Following his comments, an EHRC spokeswoman told DNS: “The issue of abortion and the abortion of disabled foetuses is complex and we are aware of Lord Shinkwin’s views.

“We are in the process of weighing up all the relevant equality issues and human rights at stake in relation to Lord Shinkwin’s private member’s bill.”

Meanwhile, the peer says he fears that Britain’s views and practices on disability and abortion could soon become similar to Iceland’s.

It has been widely reported that there have been no babies born with Down’s syndrome in Iceland for more than five years, as 100 per cent of women who have a positive diagnosis after a screening test now terminate their pregnancy, while Denmark’s government has apparently said it plans to be “Down’s syndrome free” in the next 10 years.

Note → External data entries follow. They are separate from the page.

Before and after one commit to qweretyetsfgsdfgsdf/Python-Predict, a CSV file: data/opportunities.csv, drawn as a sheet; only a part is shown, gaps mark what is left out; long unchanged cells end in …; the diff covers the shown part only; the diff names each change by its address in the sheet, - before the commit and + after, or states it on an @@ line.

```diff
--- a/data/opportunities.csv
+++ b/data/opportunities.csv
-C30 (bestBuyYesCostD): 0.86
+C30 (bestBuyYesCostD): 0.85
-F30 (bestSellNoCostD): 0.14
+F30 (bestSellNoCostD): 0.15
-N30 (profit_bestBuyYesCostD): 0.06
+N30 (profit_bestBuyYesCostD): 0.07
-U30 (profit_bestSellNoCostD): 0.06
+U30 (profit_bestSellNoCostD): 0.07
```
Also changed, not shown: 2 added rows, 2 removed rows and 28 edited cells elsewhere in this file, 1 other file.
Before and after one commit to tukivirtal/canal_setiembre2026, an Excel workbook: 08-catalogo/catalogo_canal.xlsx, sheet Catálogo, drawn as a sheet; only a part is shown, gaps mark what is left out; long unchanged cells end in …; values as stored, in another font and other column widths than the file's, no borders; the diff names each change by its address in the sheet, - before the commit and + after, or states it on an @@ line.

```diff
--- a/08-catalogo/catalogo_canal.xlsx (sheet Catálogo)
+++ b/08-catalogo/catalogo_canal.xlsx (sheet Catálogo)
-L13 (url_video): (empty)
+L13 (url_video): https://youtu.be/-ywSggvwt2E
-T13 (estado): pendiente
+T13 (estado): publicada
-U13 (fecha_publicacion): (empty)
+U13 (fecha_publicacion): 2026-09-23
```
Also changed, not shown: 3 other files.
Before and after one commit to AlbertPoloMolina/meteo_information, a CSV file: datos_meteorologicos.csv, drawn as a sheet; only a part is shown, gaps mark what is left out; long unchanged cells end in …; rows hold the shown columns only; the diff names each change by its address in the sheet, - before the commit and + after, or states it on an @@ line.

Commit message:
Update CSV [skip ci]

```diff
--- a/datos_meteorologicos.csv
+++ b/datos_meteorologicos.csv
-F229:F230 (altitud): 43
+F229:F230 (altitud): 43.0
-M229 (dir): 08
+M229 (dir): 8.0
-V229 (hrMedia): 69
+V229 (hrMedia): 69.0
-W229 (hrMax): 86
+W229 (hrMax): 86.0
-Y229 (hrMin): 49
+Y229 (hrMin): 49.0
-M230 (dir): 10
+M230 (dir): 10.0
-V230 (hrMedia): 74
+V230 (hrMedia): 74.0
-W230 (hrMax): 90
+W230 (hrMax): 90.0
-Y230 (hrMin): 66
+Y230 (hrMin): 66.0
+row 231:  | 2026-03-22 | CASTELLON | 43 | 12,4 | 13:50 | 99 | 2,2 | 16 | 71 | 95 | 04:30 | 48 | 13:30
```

Lord Shinkwin said: “In Iceland, they actually think that is a wonderful thing.

“When people ask me why this is such an issue, I say look at the future, the future is in Iceland.”

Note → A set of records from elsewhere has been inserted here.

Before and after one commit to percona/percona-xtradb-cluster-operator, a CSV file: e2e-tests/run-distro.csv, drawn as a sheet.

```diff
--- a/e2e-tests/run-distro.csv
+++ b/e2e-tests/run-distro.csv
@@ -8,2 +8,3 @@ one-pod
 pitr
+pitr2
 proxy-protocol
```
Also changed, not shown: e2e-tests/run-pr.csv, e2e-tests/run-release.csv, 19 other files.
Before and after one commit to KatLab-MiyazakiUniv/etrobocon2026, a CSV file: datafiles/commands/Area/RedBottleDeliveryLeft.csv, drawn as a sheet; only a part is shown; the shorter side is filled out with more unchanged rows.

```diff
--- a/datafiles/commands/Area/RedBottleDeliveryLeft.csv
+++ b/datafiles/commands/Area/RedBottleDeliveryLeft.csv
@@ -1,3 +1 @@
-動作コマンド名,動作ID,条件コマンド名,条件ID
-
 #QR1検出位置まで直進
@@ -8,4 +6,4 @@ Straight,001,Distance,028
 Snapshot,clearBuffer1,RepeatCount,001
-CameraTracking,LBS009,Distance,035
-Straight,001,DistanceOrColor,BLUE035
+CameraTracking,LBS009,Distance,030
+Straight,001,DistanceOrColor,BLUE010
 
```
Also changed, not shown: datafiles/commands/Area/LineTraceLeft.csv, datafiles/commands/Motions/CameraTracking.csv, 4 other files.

The testing technology is improving so quickly that “if we don’t say anything now it is going to be too late”, he says.

“We cannot afford to ignore this inequality because it is only going to become even easier to use our so-called protected characteristic against us, to ‘search and destroy’ for disability before birth.”

He also points to lessons from history, particularly the Nazis’ Aktion T4 programme, which resulted in the murder of as many as 275,000 disabled people at the hands of German doctors.

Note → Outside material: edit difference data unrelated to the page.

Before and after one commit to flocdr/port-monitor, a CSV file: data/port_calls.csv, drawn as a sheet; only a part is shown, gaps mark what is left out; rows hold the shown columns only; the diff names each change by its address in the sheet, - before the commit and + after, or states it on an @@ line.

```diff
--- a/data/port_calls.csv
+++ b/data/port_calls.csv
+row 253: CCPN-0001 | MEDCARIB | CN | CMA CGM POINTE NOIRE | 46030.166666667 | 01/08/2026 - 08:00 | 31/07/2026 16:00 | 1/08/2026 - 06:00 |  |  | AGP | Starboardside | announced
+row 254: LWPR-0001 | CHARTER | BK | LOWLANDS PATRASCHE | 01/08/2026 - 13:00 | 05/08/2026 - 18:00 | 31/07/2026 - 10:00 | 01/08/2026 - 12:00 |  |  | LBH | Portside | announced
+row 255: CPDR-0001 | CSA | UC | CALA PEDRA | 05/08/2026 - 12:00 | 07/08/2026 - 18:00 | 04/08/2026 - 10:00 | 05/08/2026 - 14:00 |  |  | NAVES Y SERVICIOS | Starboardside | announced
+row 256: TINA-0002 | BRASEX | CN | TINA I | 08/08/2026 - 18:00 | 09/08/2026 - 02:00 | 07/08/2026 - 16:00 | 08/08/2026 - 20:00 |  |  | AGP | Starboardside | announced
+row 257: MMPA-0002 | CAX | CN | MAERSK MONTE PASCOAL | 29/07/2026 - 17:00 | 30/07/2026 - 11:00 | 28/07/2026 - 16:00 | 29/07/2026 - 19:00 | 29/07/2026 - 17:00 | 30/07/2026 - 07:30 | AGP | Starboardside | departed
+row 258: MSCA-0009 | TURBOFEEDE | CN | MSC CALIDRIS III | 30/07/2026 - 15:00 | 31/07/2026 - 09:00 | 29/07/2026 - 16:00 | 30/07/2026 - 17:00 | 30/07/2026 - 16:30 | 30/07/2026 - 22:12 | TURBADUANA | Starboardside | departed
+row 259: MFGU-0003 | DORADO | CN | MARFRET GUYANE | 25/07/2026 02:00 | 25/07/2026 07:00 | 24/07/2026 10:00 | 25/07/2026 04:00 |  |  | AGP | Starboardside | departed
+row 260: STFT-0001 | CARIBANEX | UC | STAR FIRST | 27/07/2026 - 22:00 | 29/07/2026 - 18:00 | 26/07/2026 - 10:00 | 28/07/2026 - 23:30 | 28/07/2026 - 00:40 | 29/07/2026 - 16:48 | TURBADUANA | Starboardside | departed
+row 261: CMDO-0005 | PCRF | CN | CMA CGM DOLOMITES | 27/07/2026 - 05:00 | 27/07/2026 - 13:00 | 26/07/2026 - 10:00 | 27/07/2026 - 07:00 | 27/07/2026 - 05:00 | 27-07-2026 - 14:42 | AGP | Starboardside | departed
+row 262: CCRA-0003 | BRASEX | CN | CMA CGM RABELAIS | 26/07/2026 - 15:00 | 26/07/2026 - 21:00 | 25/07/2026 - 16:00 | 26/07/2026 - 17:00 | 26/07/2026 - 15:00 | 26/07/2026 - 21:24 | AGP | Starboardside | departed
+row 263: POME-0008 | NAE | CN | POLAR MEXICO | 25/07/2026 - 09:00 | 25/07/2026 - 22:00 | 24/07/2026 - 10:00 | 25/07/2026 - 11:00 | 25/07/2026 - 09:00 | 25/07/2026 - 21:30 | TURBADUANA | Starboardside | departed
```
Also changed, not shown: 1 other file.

“The conditions for T4 were created in a very short period of time,” he says.

“I am not saying Iceland is a Nazi regime, or Denmark, of course, but I do say we should not forget the lessons of history.

“What could appear unacceptable suddenly becomes acceptable very easily and quickly. The lessons of history contain really, really powerful warnings.”

He says he fears that Britain could be heading towards becoming a eugenic* society if it does not act to end disability discrimination before birth, which is why he believes his bill is urgently needed.

“We are not joining the dots,” he says, “we are not asking ourselves what the implications of this sort of policy being seen as totally acceptable are to how disabled people are treated after birth.

“If we accept as disabled people that it is OK to use our so-called protected characteristic to identify us and single us out for the removal of all protection before birth, then we should not be surprised if we find that non-disabled people [he stresses that he is referring to ‘governments of all colours’, and not just the current Conservative government] are attaching a higher priority to investing in other areas.”

He believes that a change in the law “would help recalibrate the priorities, and that would have a long-term beneficial effect on social care, for example”.

He also believes that his party has a duty to act because it was a Conservative government amendment to the 1990 Human Fertilisation and Embryology Act, he says, which made it “even easier for this disability discrimination to happen by allowing abortion on grounds of disability right up to birth”.

Lord Shinkwin’s new private member’s bill would make it illegal to abort a disabled foetus after 24 weeks of a pregnancy, just as it is with non-disabled foetuses.

His abortion (disability equality) bill – which is awaiting its second reading – is an amended version of a bill he introduced in the last parliament, which gained support from Disability Rights UK.

Support for some of the principles behind his bill can also be found in the shadow report to the UN’s committee on the rights of persons with disabilities, submitted earlier this year by the Reclaiming Our Futures Alliance (ROFA).

He hopes that ROFA and other user-led grassroots groups and DPOs “will make it clear that disabled people need to unite around this issue. We need to support each other.”

His first bill would have outlawed the use of disability as a justification or criterion for allowing abortion altogether, but due to the opposition he encountered in the Lords, he has amended the proposed legislation and produced the new version.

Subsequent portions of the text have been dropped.